Work instruction
Whenever a picture appears, omit it, and set down everything else in the records exactly.

========

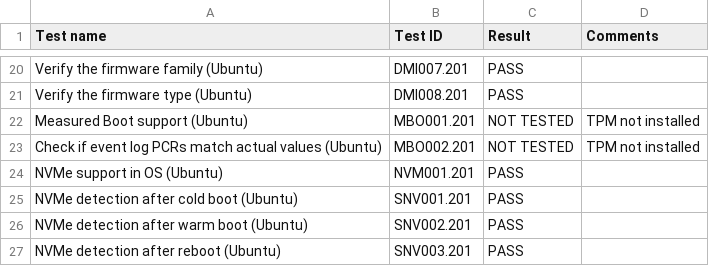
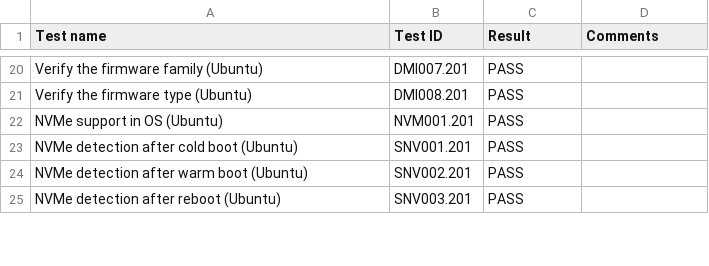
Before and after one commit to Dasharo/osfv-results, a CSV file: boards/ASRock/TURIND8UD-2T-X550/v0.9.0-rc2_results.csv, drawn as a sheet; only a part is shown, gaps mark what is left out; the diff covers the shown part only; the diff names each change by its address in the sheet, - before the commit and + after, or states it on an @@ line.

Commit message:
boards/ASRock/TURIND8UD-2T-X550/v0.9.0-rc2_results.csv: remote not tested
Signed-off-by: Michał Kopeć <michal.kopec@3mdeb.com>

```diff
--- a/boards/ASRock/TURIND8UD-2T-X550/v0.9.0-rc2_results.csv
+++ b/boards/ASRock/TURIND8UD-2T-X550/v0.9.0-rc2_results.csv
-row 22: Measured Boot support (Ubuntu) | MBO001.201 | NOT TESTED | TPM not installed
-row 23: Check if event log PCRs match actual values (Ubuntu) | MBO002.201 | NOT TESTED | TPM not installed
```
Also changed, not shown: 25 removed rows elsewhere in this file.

========

Reply to the task
Before and after one commit to Dasharo/osfv-results, a CSV file: boards/ASRock/TURIND8UD-2T-X550/v0.9.0-rc2_results.csv, drawn as a sheet; only a part is shown, gaps mark what is left out; the diff covers the shown part only; the diff names each change by its address in the sheet, - before the commit and + after, or states it on an @@ line.

Commit message:
boards/ASRock/TURIND8UD-2T-X550/v0.9.0-rc2_results.csv: remote not tested
Signed-off-by: Michał Kopeć <michal.kopec@3mdeb.com>

```diff
--- a/boards/ASRock/TURIND8UD-2T-X550/v0.9.0-rc2_results.csv
+++ b/boards/ASRock/TURIND8UD-2T-X550/v0.9.0-rc2_results.csv
-row 22: Measured Boot support (Ubuntu) | MBO001.201 | NOT TESTED | TPM not installed
-row 23: Check if event log PCRs match actual values (Ubuntu) | MBO002.201 | NOT TESTED | TPM not installed
```
Also changed, not shown: 25 removed rows elsewhere in this file.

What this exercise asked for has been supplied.